Apparently, the admiration of another’s woodpile is not a new phenomenon. With my curiosity sparked, I did a quick Google search. It turned up a blog out of Ohio about the evolution through adulthood of what one notices during his or her daily commute.
“Back when I was a young man, while I was out driving I would look at fancy cars on the roadways with admiration. When I got married, my wife and I would drive around and look at beautiful houses. We had kids and we started gawking covetously at the impressive playground/swing set setups in area backyards,” the author, Matt Reese, wrote. “Now that we heat our home with wood, my most current roadside driving distractions are impressive woodpiles.”
I also found a column from last year that seemed to imply that such activity could border on sinful: “On my commute to work, I tend to covet thy neighbour’s woodpile, showing great admiration in a job well done. Sadly, I have also become pedantic about how my wood is stacked.”
Dave, too, is particular about the arrangement of the kindling he labors so hard to compile. His woodpile must be arranged just so, with enough room between a couple of rows so the rabbit hutch will fit during the winter.
There are websites devoted to the proper construction of a woodpile, and there’s even some competition to see who can get the most creative or artistic with it, although one must not forsake function in favor of form.
Just as I find myself re-folding the laundry and remaking the bed if these chores are not initially done to my liking, Dave shifts some logs around. Those of us who pitch in with the stacking should not be offended by this.

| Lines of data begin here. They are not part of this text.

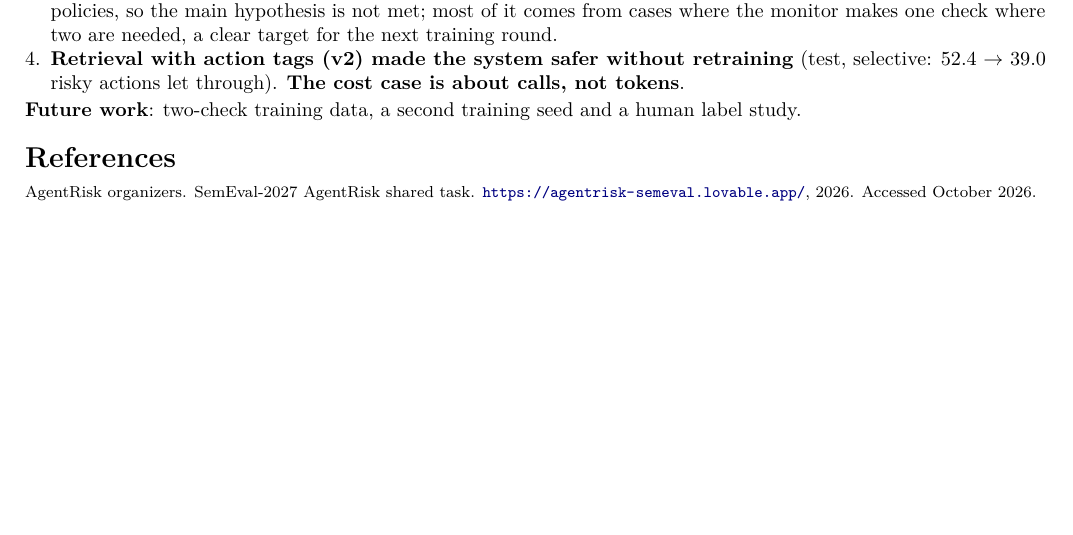
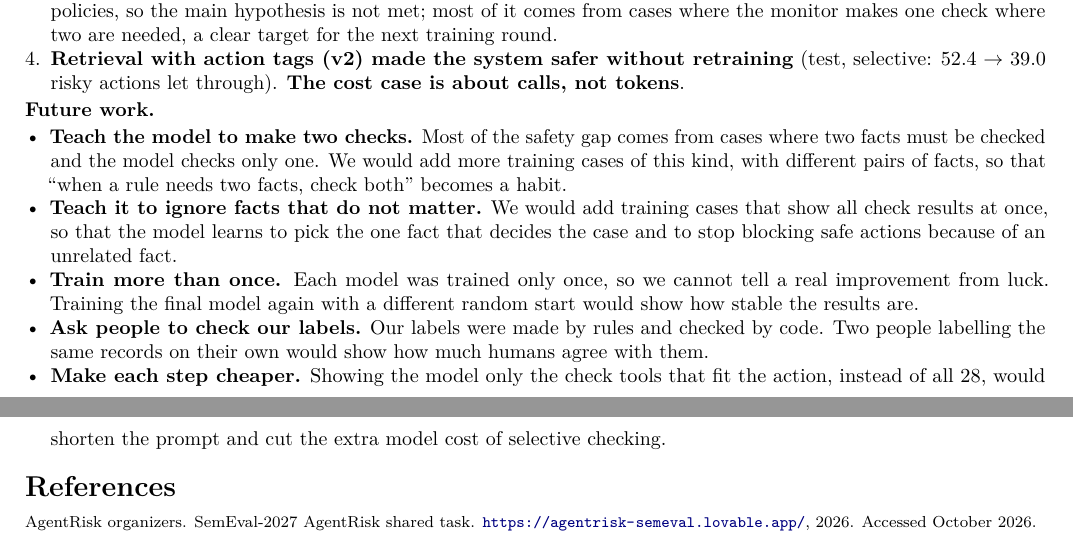
Before and after one commit to iParamModi/agent-risk-monitor, a LaTeX paper (report/final_submission.tex): part of page 8 of 9 before the commit and two parts of pages 8 and 9 of 9 after it, the two joined at a grey line, cut so that both start at the same text, the shorter picture padded with empty space. Compiled offline with pdfLaTeX.

Commit message:
report: future work explained in simple words

```diff
--- a/report/final_submission.tex
+++ b/report/final_submission.tex
@@ -700,7 +700,21 @@ compute: real company systems with waiting time, fees or access to personal data
 \item \textbf{Retrieval with action tags (v2) made the system safer without retraining} (test, selective:
   52.4 $\rightarrow$ 39.0 risky actions let through). \textbf{The cost case is about calls, not tokens}.
 \end{enumerate}
-\textbf{Future work}: two-check training data, a second training seed and a human label study.
+\textbf{Future work.}
+\begin{itemize}
+\item \textbf{Teach the model to make two checks.} Most of the safety gap comes from cases where two facts
+  must be checked and the model checks only one. We would add more training cases of this kind, with
+  different pairs of facts, so that ``when a rule needs two facts, check both'' becomes a habit.
+\item \textbf{Teach it to ignore facts that do not matter.} We would add training cases that show all check
+  results at once, so that the model learns to pick the one fact that decides the case and to stop blocking
+  safe actions because of an unrelated fact.
+\item \textbf{Train more than once.} Each model was trained only once, so we cannot tell a real improvement
+  from luck. Training the final model again with a different random start would show how stable the results are.
+\item \textbf{Ask people to check our labels.} Our labels were made by rules and checked by code. Two people
+  labelling the same records on their own would show how much humans agree with them.
+\item \textbf{Make each step cheaper.} Showing the model only the check tools that fit the action, instead of
+  all 28, would shorten the prompt and cut the extra model cost of selective checking.
+\end{itemize}
 
 {\footnotesize
 \bibliographystyle{plainnat}
```
Also changed, not shown: report/final_submission.pdf.
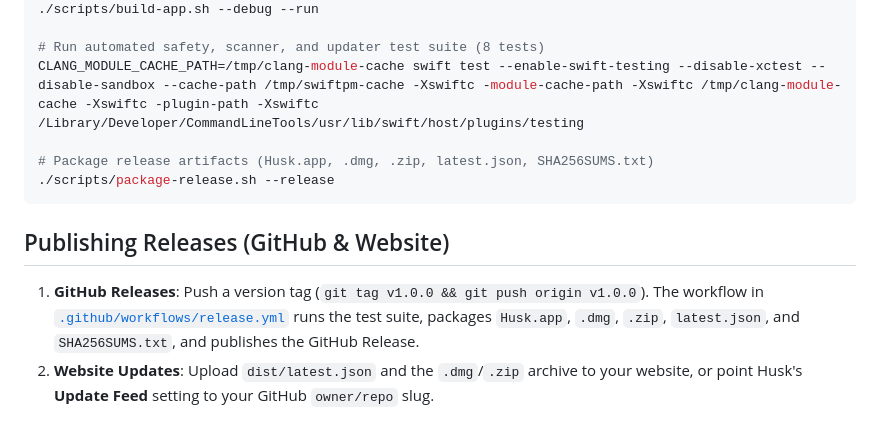
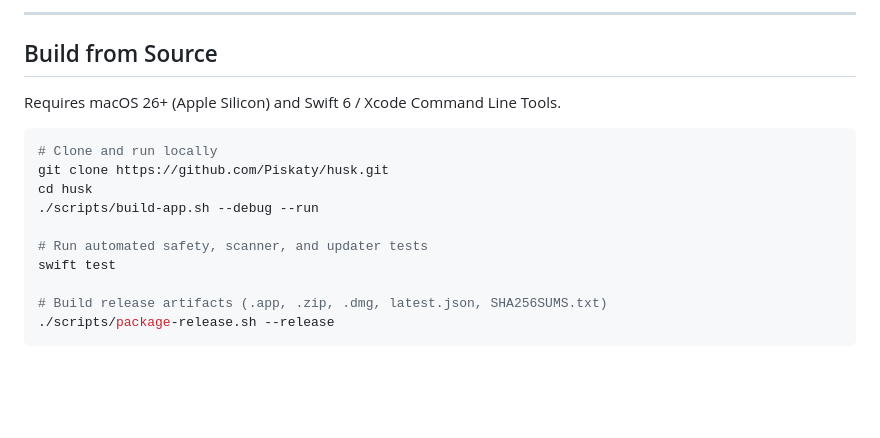
Before and after one commit to Piskaty/husk, a Markdown page: README.md, the part around one of its changes. Rendered like a GitHub page; blank space fills up the shorter version.

````diff
--- a/README.md
+++ b/README.md
@@ -27,13 +117,18 @@
+---
+
+## Build from Source
+
+Requires macOS 26+ (Apple Silicon) and Swift 6 / Xcode Command Line Tools.
+
+```zsh
+# Clone and run locally
+git clone https://github.com/Piskaty/husk.git
+cd husk
 ./scripts/build-app.sh --debug --run
 
-# Run automated safety, scanner, and updater test suite (8 tests)
-CLANG_MODULE_CACHE_PATH=/tmp/clang-module-cache swift test --enable-swift-testing --disable-xctest --disable-sandbox --cache-path /tmp/swiftpm-cache -Xswiftc -module-cache-path -Xswiftc /tmp/clang-module-cache -Xswiftc -plugin-path -Xswiftc /Library/Developer/CommandLineTools/usr/lib/swift/host/plugins/testing
+# Run automated safety, scanner, and updater tests
+swift test
 
-# Package release artifacts (Husk.app, .dmg, .zip, latest.json, SHA256SUMS.txt)
+# Build release artifacts (.app, .zip, .dmg, latest.json, SHA256SUMS.txt)
 ./scripts/package-release.sh --release
 ```
-
-## Publishing Releases (GitHub & Website)
-
-1. **GitHub Releases**: Push a version tag (`git tag v1.0.0 && git push origin v1.0.0`). The workflow in [`.github/workflows/release.yml`](file:///Users/stabil/Projects/dev-cleaner/.github/workflows/release.yml) runs the test suite, packages `Husk.app`, `.dmg`, `.zip`, `latest.json`, and `SHA256SUMS.txt`, and publishes the GitHub Release.
-2. **Website Updates**: Upload `dist/latest.json` and the `.dmg`/`.zip` archive to your website, or point Husk's **Update Feed** setting to your GitHub `owner/repo` slug.
````
Also changed, not shown: other parts of README.md (+110 -20 lines), assets/husk-icon.png (added), assets/husk-preview.jpg (added), 6 other files.
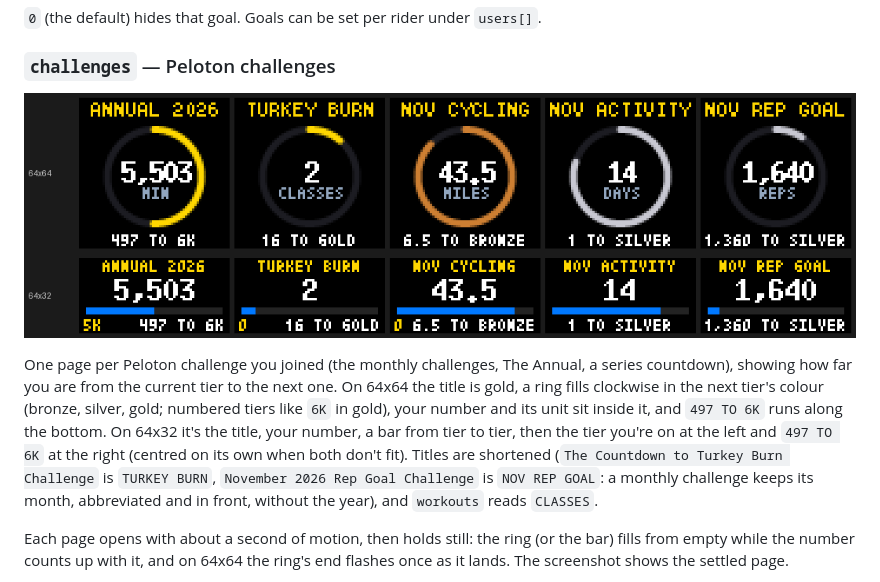
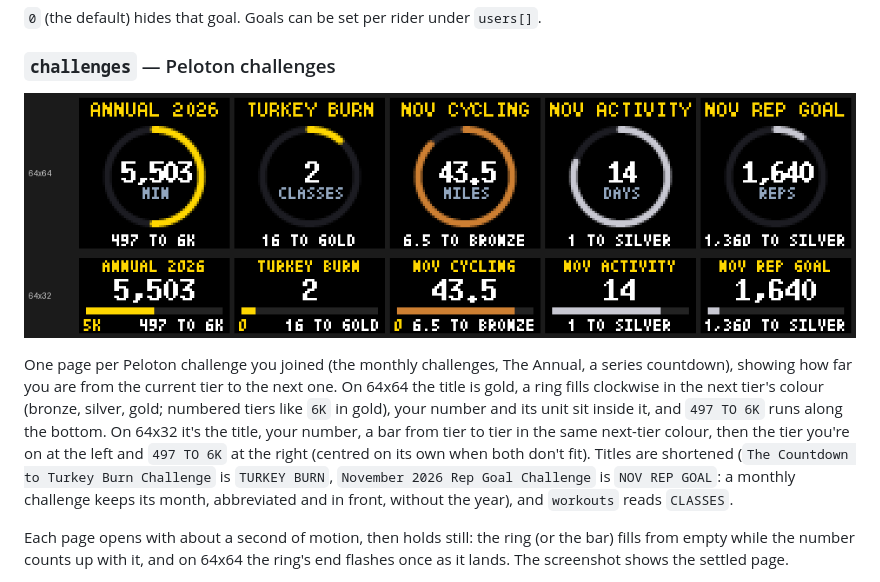
Before and after one commit to jc214809/Peloton-LED, a Markdown page: README.md, the part around the change. Drawn GitHub-style; pictures changed too: docs/screenshots/rotation/challenges.png.

Commit message:
Challenges: 64x32 bar in the next tier's colour
Co-Authored-By: Claude Haiku 5.5 <noreply@anthropic.com>

```diff
--- a/README.md
+++ b/README.md
@@ -316,7 +316,7 @@ One page per weekly goal, showing current / target and a progress bar: **workout
 
 ![Challenges](docs/screenshots/rotation/challenges.png)
 
-One page per Peloton challenge you joined (the monthly challenges, The Annual, a series countdown), showing how far you are from the current tier to the next one. On 64x64 the title is gold, a ring fills clockwise in the next tier's colour (bronze, silver, gold; numbered tiers like `6K` in gold), your number and its unit sit inside it, and `497 TO 6K` runs along the bottom. On 64x32 it's the title, your number, a bar from tier to tier, then the tier you're on at the left and `497 TO 6K` at the right (centred on its own when both don't fit). Titles are shortened (`The Countdown to Turkey Burn Challenge` is `TURKEY BURN`, `November 2026 Rep Goal Challenge` is `NOV REP GOAL`: a monthly challenge keeps its month, abbreviated and in front, without the year), and `workouts` reads `CLASSES`.
+One page per Peloton challenge you joined (the monthly challenges, The Annual, a series countdown), showing how far you are from the current tier to the next one. On 64x64 the title is gold, a ring fills clockwise in the next tier's colour (bronze, silver, gold; numbered tiers like `6K` in gold), your number and its unit sit inside it, and `497 TO 6K` runs along the bottom. On 64x32 it's the title, your number, a bar from tier to tier in the same next-tier colour, then the tier you're on at the left and `497 TO 6K` at the right (centred on its own when both don't fit). Titles are shortened (`The Countdown to Turkey Burn Challenge` is `TURKEY BURN`, `November 2026 Rep Goal Challenge` is `NOV REP GOAL`: a monthly challenge keeps its month, abbreviated and in front, without the year), and `workouts` reads `CLASSES`.
 
 Each page opens with about a second of motion, then holds still: the ring (or the bar) fills from empty while the number counts up with it, and on 64x64 the ring's end flashes once as it lands. The screenshot shows the settled page.
 
```
Also changed, not shown: ROADMAP.md (+4 -0 lines), docs/64x32-NOTES.md (+1 -1 lines), 2 other files.
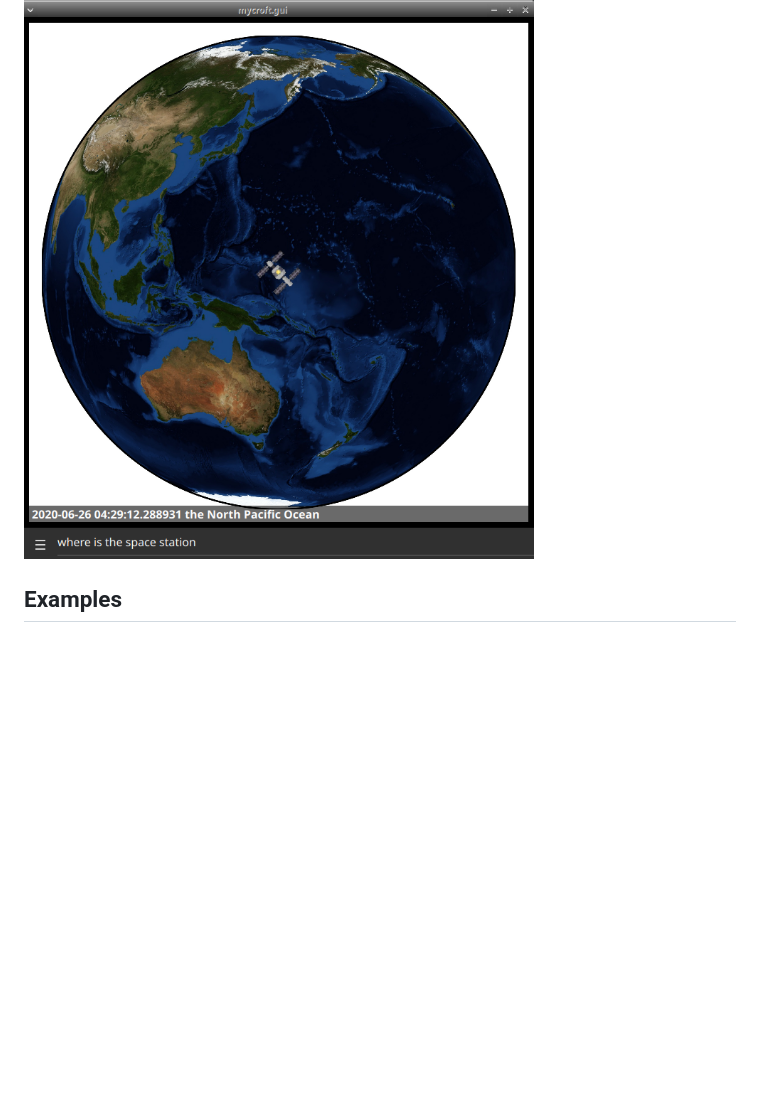
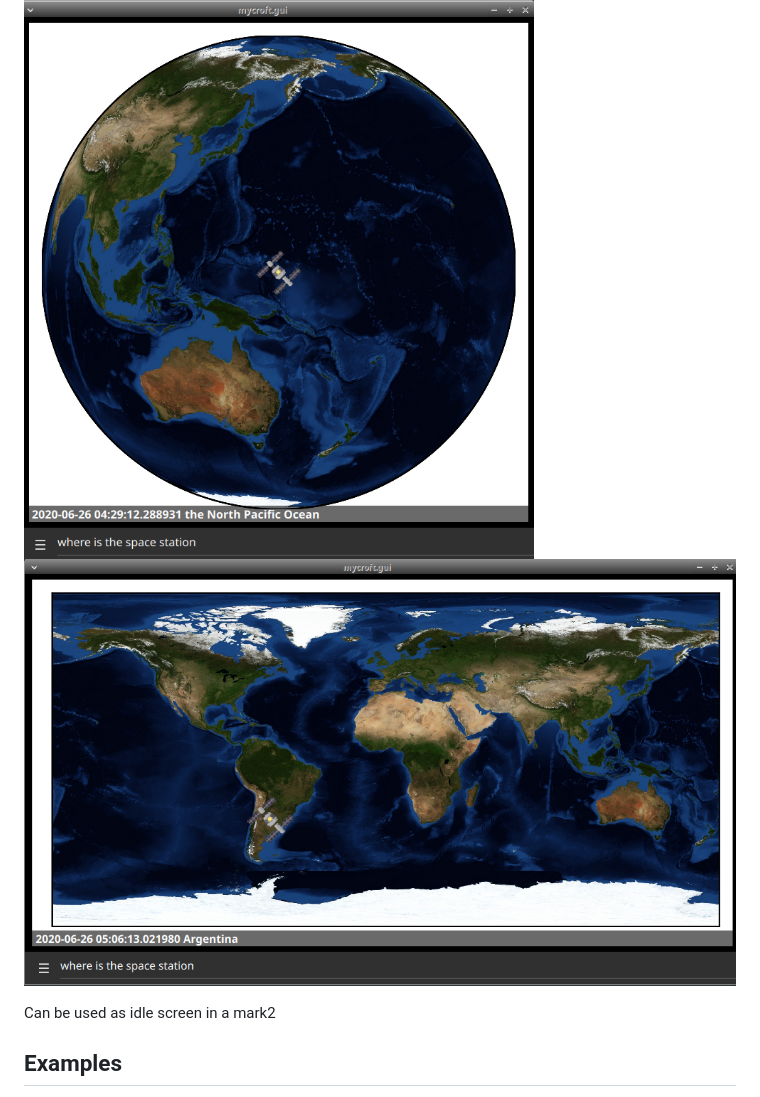
Before and after one commit to OpenVoiceOS/ovos-skill-iss-location, a Markdown page: README.md, the part around the change. Drawn GitHub-style; pictures changed too: gui2.png (added); blank space fills up the shorter version.

```diff
--- a/README.md
+++ b/README.md
@@ -6,6 +6,9 @@
 Track the location of the ISS
 
 ![](./gui.png)
+![](./gui2.png)
+
+Can be used as idle screen in a mark2
 
 ## Examples
 * "Where is the ISS"
```
Also changed, not shown: 1 other file.
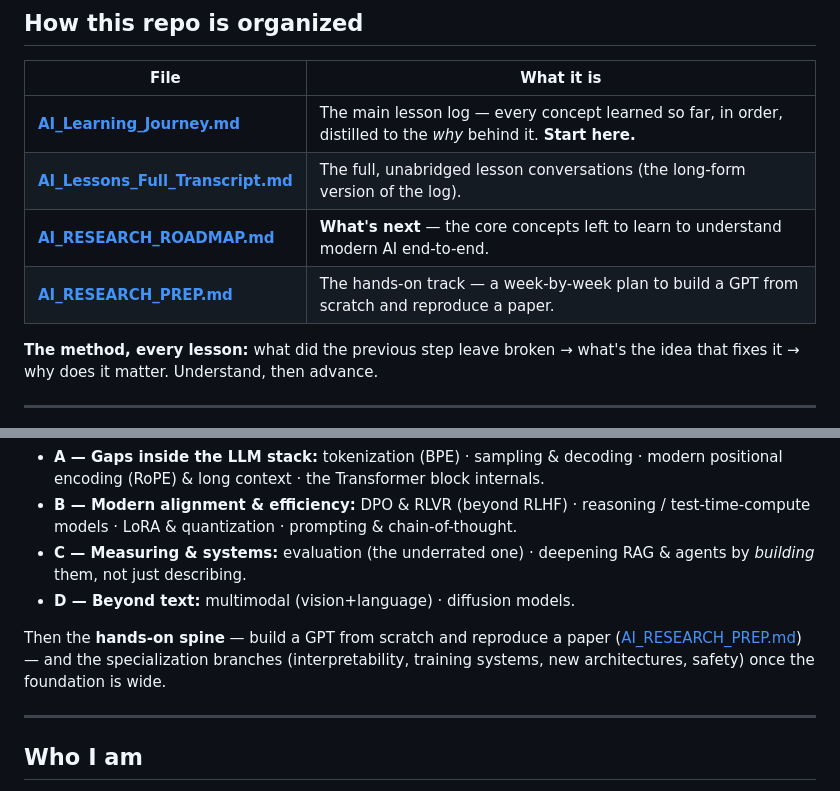
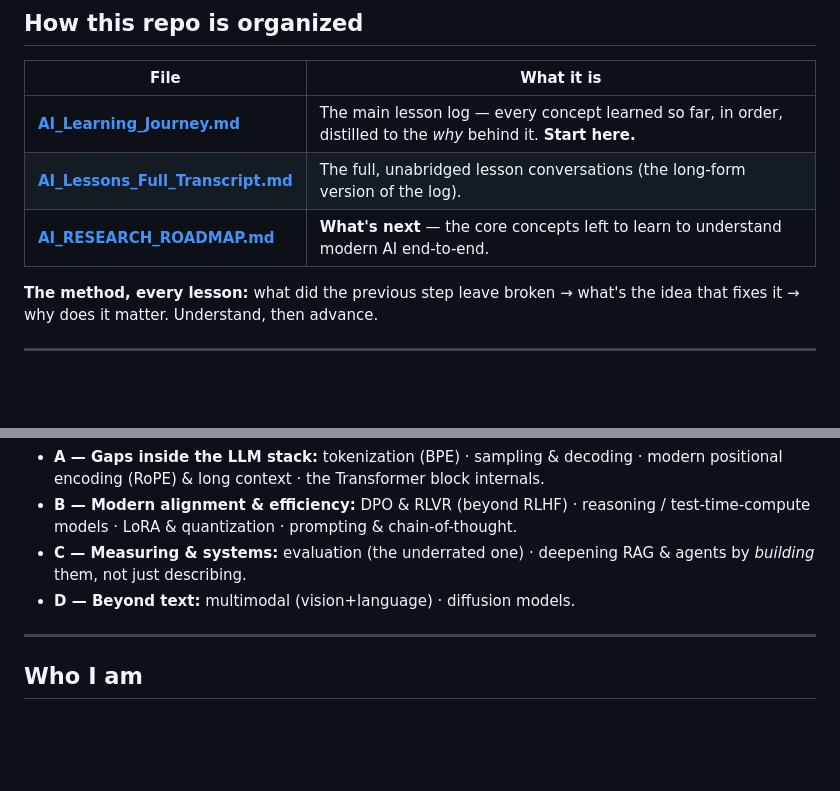
Before and after one commit to vishal-jadeja/learning-core-ai, a Markdown page: README.md, 2 parts joined by grey strips. Rendered like a GitHub page; blank space fills up the shorter version.

Commit message:
Remove AI_RESEARCH_PREP.md from documentation
Removed AI_RESEARCH_PREP.md reference from the README.

```diff
--- a/README.md
+++ b/README.md
@@ -21,7 +21,6 @@ move forward once I can explain the current step to a beginner.
 | **[AI_Learning_Journey.md](./AI_Learning_Journey.md)** | The main lesson log — every concept learned so far, in order, distilled to the *why* behind it. **Start here.** |
 | **[AI_Lessons_Full_Transcript.md](./AI_Lessons_Full_Transcript.md)** | The full, unabridged lesson conversations (the long-form version of the log). |
 | **[AI_RESEARCH_ROADMAP.md](./AI_RESEARCH_ROADMAP.md)** | **What's next** — the core concepts left to learn to understand modern AI end-to-end. |
-| **[AI_RESEARCH_PREP.md](./AI_RESEARCH_PREP.md)** | The hands-on track — a week-by-week plan to build a GPT from scratch and reproduce a paper. |
 
 **The method, every lesson:** what did the previous step leave broken → what's the
 idea that fixes it → why does it matter. Understand, then advance.
@@ -73,11 +72,6 @@ in the [roadmap](./AI_RESEARCH_ROADMAP.md):
   agents by *building* them, not just describing.
 - **D — Beyond text:** multimodal (vision+language) · diffusion models.
 
-Then the **hands-on spine** — build a GPT from scratch and reproduce a paper
-([AI_RESEARCH_PREP.md](./AI_RESEARCH_PREP.md)) — and the specialization branches
-(interpretability, training systems, new architectures, safety) once the foundation
-is wide.
-
 ---
 
 ## Who I am
```
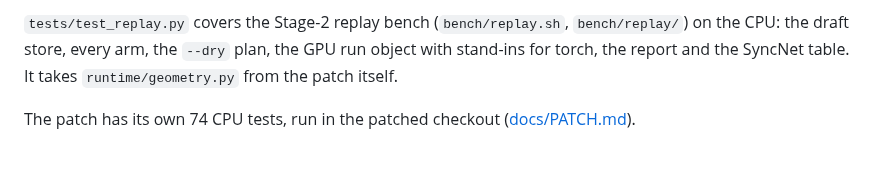
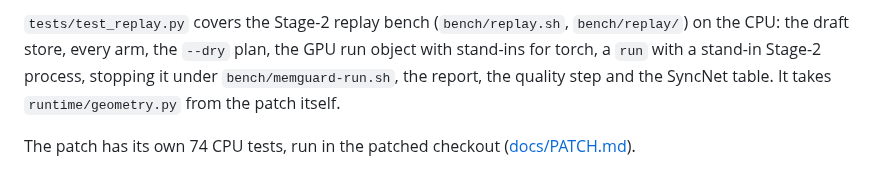
Before and after one commit to slogonomo/lf-studio, a Markdown page: AGENTS.md, the part around the change. GitHub-like rendering.

```diff
--- a/AGENTS.md
+++ b/AGENTS.md
@@ -36,8 +36,9 @@ non-zero exit status) if the port is in use or its server stops by itself, so no
 port. Add a test there for every server change.
 
 `tests/test_replay.py` covers the Stage-2 replay bench (`bench/replay.sh`, `bench/replay/`) on the CPU: the draft
-store, every arm, the `--dry` plan, the GPU run object with stand-ins for torch, the report and the SyncNet table.
-It takes `runtime/geometry.py` from the patch itself.
+store, every arm, the `--dry` plan, the GPU run object with stand-ins for torch, a `run` with a stand-in Stage-2
+process, stopping it under `bench/memguard-run.sh`, the report, the quality step and the SyncNet table. It takes
+`runtime/geometry.py` from the patch itself.
 
 The patch has its own 74 CPU tests, run in the patched checkout ([docs/PATCH.md](docs/PATCH.md#apply-test-revert)).
 
```
Also changed, not shown: docs/PERFORMANCE.md (+11 -8 lines).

Dave takes great pride in his woodpile, as he should. While our wood stove only needs stoking about half of the year, replenishing the woodpile is a year-round endeavor that simply cannot be ignored or delayed. Winter in Wisconsin is a guarantee, not merely a possibility, and one must be ready both for its onset and its duration.
Speaking of duration, here it is early-April, but the view from my office window here in northwest Wisconsin looks more like early-February. Sadly, another half-foot of snow is in the forecast. Dave had hoped to turn off the wood stove for the season a week or two ago. Winter certainly has outstayed its welcome, and several months into the heating season, the woodpile looks a bit lean.
Surely, this development, too, has not gone unnoticed by passing woodpile watchers.